For Kinney, owner of Paragon, the outcome delivered proof there is room for more than one art-festival promoter on St. Armands Circle. For 25 years, Howard Alan Events has produced an art festival in November on St. Armands Circle, and for the past 10 years, it has produced a similar show in January — both with the support of the St. Armands Circle Association.
That long-standing relationship made it tough for Kinney. When he recently spoke to us, he said all he wants is fair treatment.
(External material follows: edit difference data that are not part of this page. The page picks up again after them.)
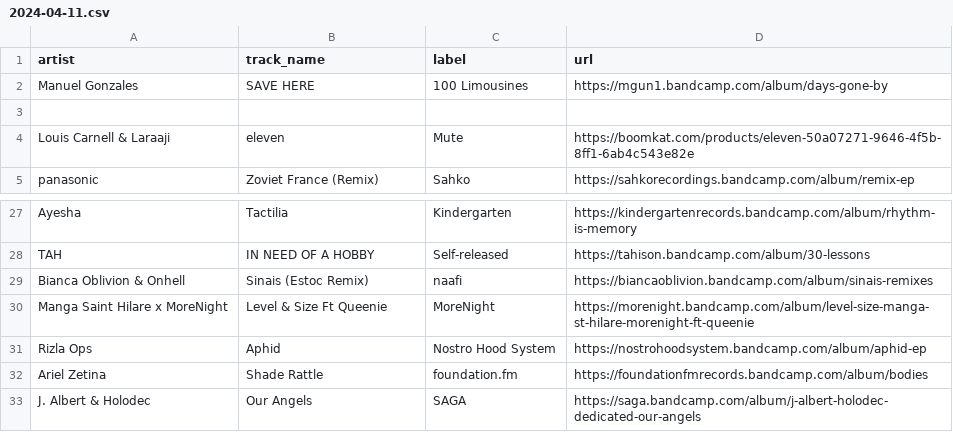
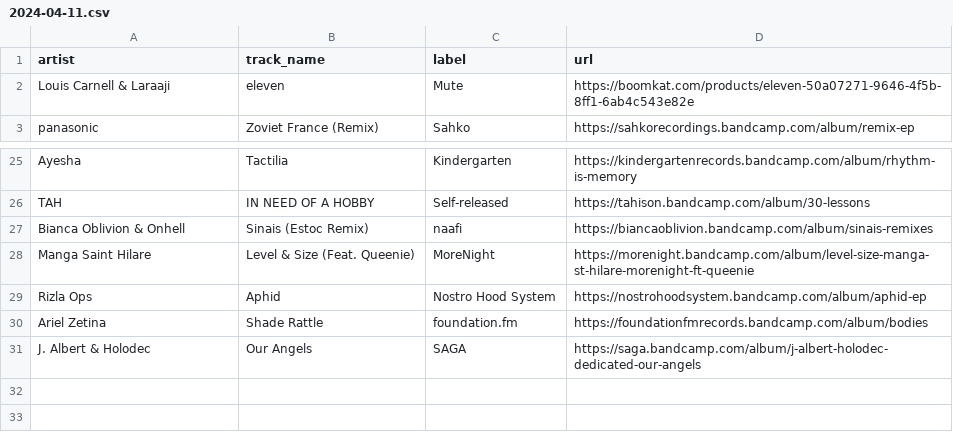
Before and after one commit to club-cooking/cloud696, a CSV file: data/tracklists/2024-04-11.csv, drawn as a sheet; only a part is shown, gaps mark what is left out.

Commit message:
tweak tracks

```diff
--- a/data/tracklists/2024-04-11.csv
+++ b/data/tracklists/2024-04-11.csv
@@ -1,4 +1,2 @@
 artist,track_name,label,url
-Manuel Gonzales,SAVE HERE,100 Limousines,https://mgun1.bandcamp.com/album/days-gone-by
-
 Louis Carnell & Laraaji,eleven,Mute,https://boomkat.com/products/eleven-50a07271-9646-4f5b-8ff1-6ab4c543e82e
@@ -29,3 +27,3 @@ TAH,IN NEED OF A HOBBY,Self-released,https://tahison.bandcamp.com/album/30-lesso
 Bianca Oblivion & Onhell,Sinais (Estoc Remix),naafi,https://biancaoblivion.bandcamp.com/album/sinais-remixes
-Manga Saint Hilare x MoreNight,Level & Size Ft Queenie,MoreNight,https://morenight.bandcamp.com/album/level-size-manga-st-hilare-morenight-ft-queenie
+Manga Saint Hilare,Level & Size (Feat. Queenie),MoreNight,https://morenight.bandcamp.com/album/level-size-manga-st-hilare-morenight-ft-queenie
 Rizla Ops,Aphid,Nostro Hood System,https://nostrohoodsystem.bandcamp.com/album/aphid-ep
```
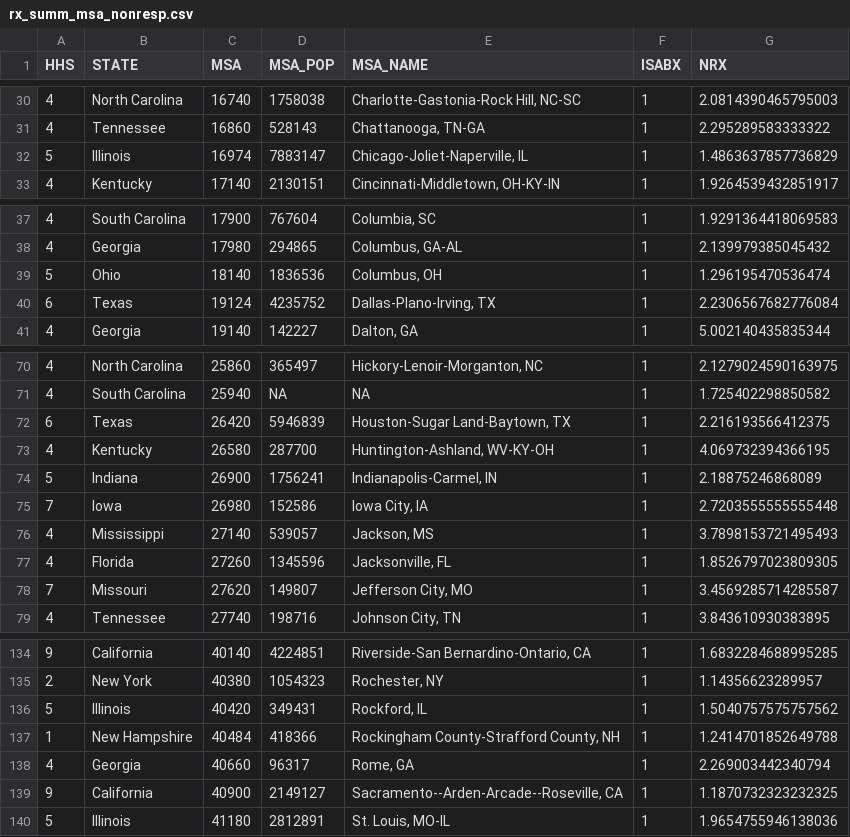
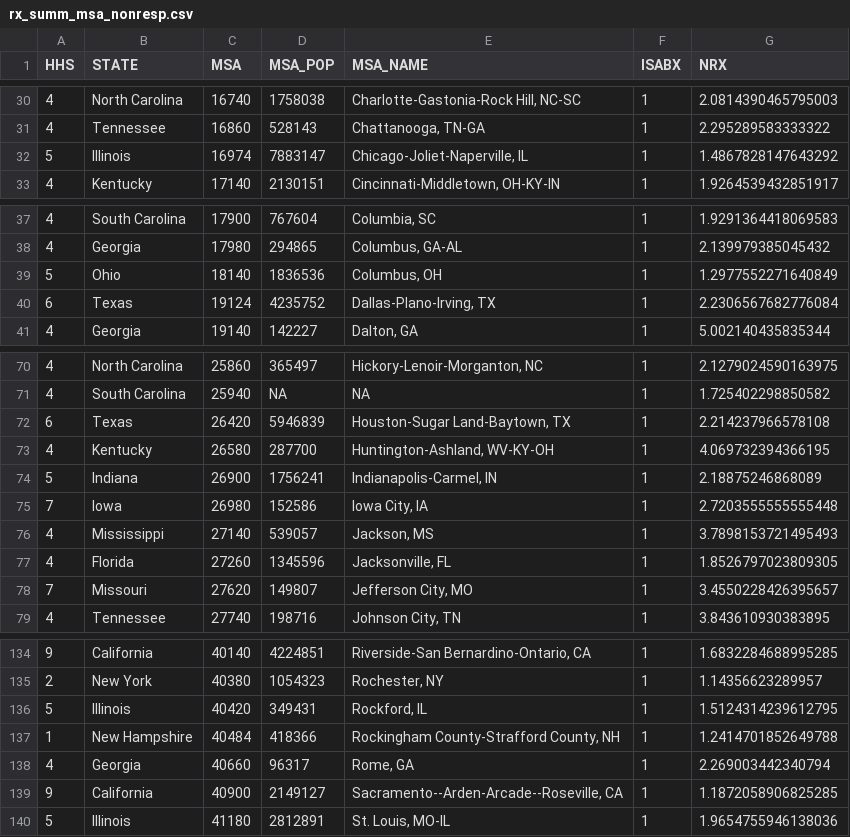
Before and after one commit to skissler/PediatricPrescribing_Chronic, a CSV file: figures/rx_summ_msa_nonresp.csv, drawn as a sheet; only a part is shown, gaps mark what is left out; the diff covers the shown part only.

```diff
--- a/figures/rx_summ_msa_nonresp.csv
+++ b/figures/rx_summ_msa_nonresp.csv
@@ -31,3 +31,3 @@ HHS,STATE,MSA,MSA_POP,MSA_NAME,ISABX,NRX
 4,Tennessee,16860,528143,"Chattanooga, TN-GA",1,2.295289583333322
-5,Illinois,16974,7883147,"Chicago-Joliet-Naperville, IL",1,1.4863637857736829
+5,Illinois,16974,7883147,"Chicago-Joliet-Naperville, IL",1,1.4867828147643292
 4,Kentucky,17140,2130151,"Cincinnati-Middletown, OH-KY-IN",1,1.9264539432851917
@@ -38,3 +38,3 @@ HHS,STATE,MSA,MSA_POP,MSA_NAME,ISABX,NRX
 4,Georgia,17980,294865,"Columbus, GA-AL",1,2.139979385045432
-5,Ohio,18140,1836536,"Columbus, OH",1,1.296195470536474
+5,Ohio,18140,1836536,"Columbus, OH",1,1.2977552271640849
 6,Texas,19124,4235752,"Dallas-Plano-Irving, TX",1,2.2306567682776084
@@ -71,3 +71,3 @@ HHS,STATE,MSA,MSA_POP,MSA_NAME,ISABX,NRX
 4,South Carolina,25940,NA,NA,1,1.725402298850582
-6,Texas,26420,5946839,"Houston-Sugar Land-Baytown, TX",1,2.216193566412375
+6,Texas,26420,5946839,"Houston-Sugar Land-Baytown, TX",1,2.214237966578108
 4,Kentucky,26580,287700,"Huntington-Ashland, WV-KY-OH",1,4.069732394366195
@@ -77,3 +77,3 @@ HHS,STATE,MSA,MSA_POP,MSA_NAME,ISABX,NRX
 4,Florida,27260,1345596,"Jacksonville, FL",1,1.8526797023809305
-7,Missouri,27620,149807,"Jefferson City, MO",1,3.4569285714285587
+7,Missouri,27620,149807,"Jefferson City, MO",1,3.4550228426395657
 4,Tennessee,27740,198716,"Johnson City, TN",1,3.843610930383895
@@ -135,6 +135,6 @@ HHS,STATE,MSA,MSA_POP,MSA_NAME,ISABX,NRX
 2,New York,40380,1054323,"Rochester, NY",1,1.14356623289957
-5,Illinois,40420,349431,"Rockford, IL",1,1.5040757575757562
+5,Illinois,40420,349431,"Rockford, IL",1,1.5124314239612795
 1,New Hampshire,40484,418366,"Rockingham County-Strafford County, NH",1,1.2414701852649788
 4,Georgia,40660,96317,"Rome, GA",1,2.269003442340794
-9,California,40900,2149127,"Sacramento--Arden-Arcade--Roseville, CA",1,1.1870732323232325
+9,California,40900,2149127,"Sacramento--Arden-Arcade--Roseville, CA",1,1.1872058906825285
 5,Illinois,41180,2812891,"St. Louis, MO-IL",1,1.9654755946138036
```
Also changed, not shown: 9 edited cells elsewhere in this file, figures/rx_summ_msa_resp.csv, figures/superlogistictab.csv, 18 other files.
If you read the reviews in the art-festival blogosphere of Kinney’s shows — in Sarasota and elsewhere; when you talk to Paragon exhibitors; and when Kinney tells you how art festivals must be symbiotic with the local brick-and-mortar merchants and restaurants, you can conclude there’s substance, knowledge and wisdom in this 20-plus-year veteran of art shows. This is no fly-by-nighter. He deserves, and has earned, fair treatment.
When city officials and St. Armands interests reconvene to address the rules governing the use of St. Armands Cicle Park, Kinney, now a Siesta Key resident, should have a seat at the table.
+ Don’t do it
Marco Rubio’s ego is like the devil sitting on his shoulder, whispering temptations in his ear, egging him on.
He needs an exorcist.
He shouldn’t run for president — not yet. He’s not ready.
When we first heard then-Florida Speaker Rubio speak extemporaneously in 2007 at the Sarasota Tiger Bay Club, we wrote: “He should be governor.”
When we heard him speak in 2009 in his bid for the Republican nomination for U.S. Senate against Charlie Crist, you couldn’t help but be smitten: This guy has the gift — the right philosophy, the right ideas and an special eloquence and common sense that didn’t sound like a manufactured, platitudinous politician. He was real. He made sense.
He amazed his Florida legislative colleagues. Elected to the Florida House in 2000 at age 29; speaker in 2006 at 35; now a freshman U.S. senator at 43. And a Republican media darling on the national stage.
But all of this appears to be going to his head. Ever since he was elected to the Senate, Rubio has spent a lot of time traveling the country on the speaking circuit. Go to his tweets on Twitter, and you’ll see the senator delivering the weekly GOP address on the radio; speaking in New Hampshire one day; talking at the D.C. press club the next.
And you have to wonder about a freshman U.S. senator who has established his own political action committee, Reclaim America. Its website’s photos are an homage to Marco.
While we’d like to see Rubio elected president one day, now is not the time. Dare we say, while he has been an eloquent and forceful advocate for most of the right issues so far (except immigration), the young senator’s signature legislative accomplishments so far remind us of another young, unaccomplished U.S. senator who was interested in only two things: himself and becoming president.
And we’ve all learned the hard way: He wasn’t ready or qualified for the office.
If Rubio were as smart as we think he is, he might follow a path somewhat similar to that of another great Florida politician, the late Gov. Lawton Chiles.
Like Rubio, Chiles started his political career in the Legislature, serving 12 years in the state House and Senate. Then he spent 18 years in the U.S. Senate, retiring in 1989.
Chiles came out of retirement and was elected governor in 1990, serving two terms.
Rubio would be smart to serve a couple terms in the U.S. Senate; come back to Florida to run for governor and earn some executive experience; and then make the run for the presidency.
He has the right stuff. He just needs to listen to someone other than his ego.
TERRORISTS AT LARGE
“We will never tolerate our security being threatened, nor stand idly by when our people have been killed.”
Remember that vow? That was Barack Obama May 2, 2011, after the death of Osama bin Laden.
But still on the lam:
• The Benghazi killers;
• Ayman al-Zawahiri, al Qaeda’s No. 2 leader under bin Laden;
• Mullah Omar, head of the Taliban in Afghanistan when bin Laden plotted 9-11;
• Nasir al-Wuhayshi, bin Laden’s personal aide;
• Haydar Zammar, recruiter of 9-11 terrorists.